The ideal candidate will have a demonstrated knowledge of public policies that advance racial and ethnic equity in New Mexico. To effectively accomplish this work, candidates should have a master’s degree, an ability to work collaboratively, and willingness to travel throughout the state.

Download the full job description here (pdf)

Please send questions or resumes to:
James Jimenez, Executive Director

Deadline for resume submission is December 15, 2017

Kids Count goes on the road to southern NM

by Sylvia Ulloa, New Mexico In Depth
Nov. 10, 2017

Amber Wallin, Kids Count director for New Mexico Voices for Children, flashed up a photo on a screen during her presentation to childhood advocates and elected leaders in Las Cruces for the first Southern New Mexico Kids Count conference on Thursday. Anyone of a certain age would recognize the black and white photo of a motley bunch of kids in baseball uniforms: The Bad News Bears.

Wallin said people in New Mexico were tired of being those Bears, tired of hearing the same old stats: 49th in child well-being, 50th in education, 49th in community and family. Some were tuning out, becoming numb, or throwing up their hands because it didn’t seem like there was anything they could do to change the situation.

What is her answer to that? “Policy matters,” she said.

New Mexico Gov. Susana Martinez in 2013 accepted the Medicaid expansion and the result of that is that the state has climbed in the rankings on health: 37th overall, less than half the number of uninsured children in 2015 compared with 2010, half the number of teens who abuse alcohol or drugs in that same period, and slightly fewer child and teen deaths.

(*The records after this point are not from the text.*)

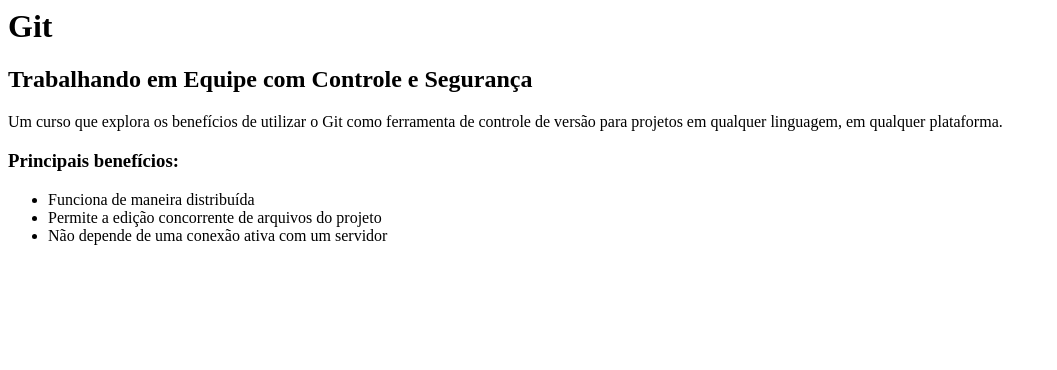
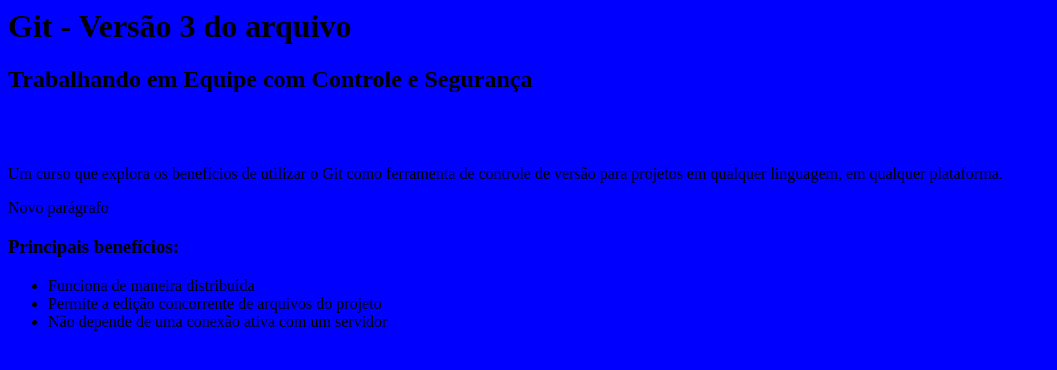
Before and after one commit to igortsouza/curso-git, a plain HTML site: page index.html in a window 1280 px wide. Shown: the whole page, without its empty margins (0-1057 px from the left). Drawn offline with Linux system fonts and the light colour scheme.

Commit message:
Adicionando estilo para a nossa página

```diff
--- /dev/null
+++ b/design.css
@@ -0,0 +1,3 @@
+body{
+  background-color: blue;
+}
--- a/index.html
+++ b/index.html
@@ -1,11 +1,18 @@
 <html>
     <head>
+
+
+    <link rel="stylesheet" type="text/css" href="/design.css" />
+
+
     </head>
     <body>
-        <h1>Git</h1>
+        <h1>Git - Versão 3 do arquivo</h1>
         <h2>Trabalhando em Equipe com Controle e Segurança</h2>
 
+	<br/><br/>
         <p>Um curso que explora os benefícios de utilizar o Git como ferramenta de controle de versão para projetos em qualquer linguagem, em qualquer plataforma.</p>
+	<p>Novo parágrafo</p>
 
         <h3>Principais benefícios:</h3>
         <ul>
```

“We’re focusing on telling stories about the good things happening, and also talking from a solutions-based perspective,” she said.

She said that in the past five years, 4,000 more children have gotten access to New Mexico PreK, and 4,000 more families have been served by home visiting programs, which support new parents, lead to more well-child visits and have shown the highest return on investment according the the Legislative Finance Committee.

With a ranking of 49, there is a huge need for solutions.

James Jimenez, director of NM Voices for Children, and Wallin said the numbers are just the start of the conversation. They brought the Kids Count Conference to southern New Mexico for the first time at the invitation of Ngage New Mexico, a local education nonprofit, because they have been wanting to get closer to communities across the state.

Getting people involved at the local level is how to incorporate cultural values and customize solutions to tackle the grim indicators Kids Count tracks, Jimenez said. NM Voices’ next step is to do some of what Doña Ana County is doing, he said, “talking to the people in our communities. We know what the solutions are.”

Also at the conference were elected leaders from southern New Mexico, including Las Cruces City Councilors Kasandra Gandara and Gill Sorg, County Commissioner Billy Garrett, state Reps. Nathan Small, Doreen Gallegos and Joanne Ferrary, and Sen. Bill Soules. Several spoke on a panel about early childhood issues.

“We need to keep the eye on the ball,” said Sorg. “And in this case the ball is poverty. And the way to fix that is education, education and more education.”

Lori Martinez, deputy director of Ngage NM, who moderated the discussion, urged residents to reach out to their representatives, to talk to them about what they think New Mexico needs to do to improve the lives of children in the state.

“We want you to engage with your elected officials. That’s the point of this conference,” she said.

Copyright 2017, New Mexico In Depth (

Save the Date!

SNM KC conference logoWe’re partnering with Ngage New Mexico to present the inaugural Southern New Mexico KIDS COUNT Conference on Thursday, November 9, 2017, 8am-2pm, at the Las Cruces Convention Center, 680 E. University Ave., Las Cruces.

Among the speakers will be Nick Johnson, Senior Vice President, Center on Budget and Policy Priorities, who will speak about how the national landscape may impact New Mexico.

Get more info and register here.

Did you attend our 2017 KIDS COUNT Conference in Albuquerque?
Check out photos from that event on our Flickr page.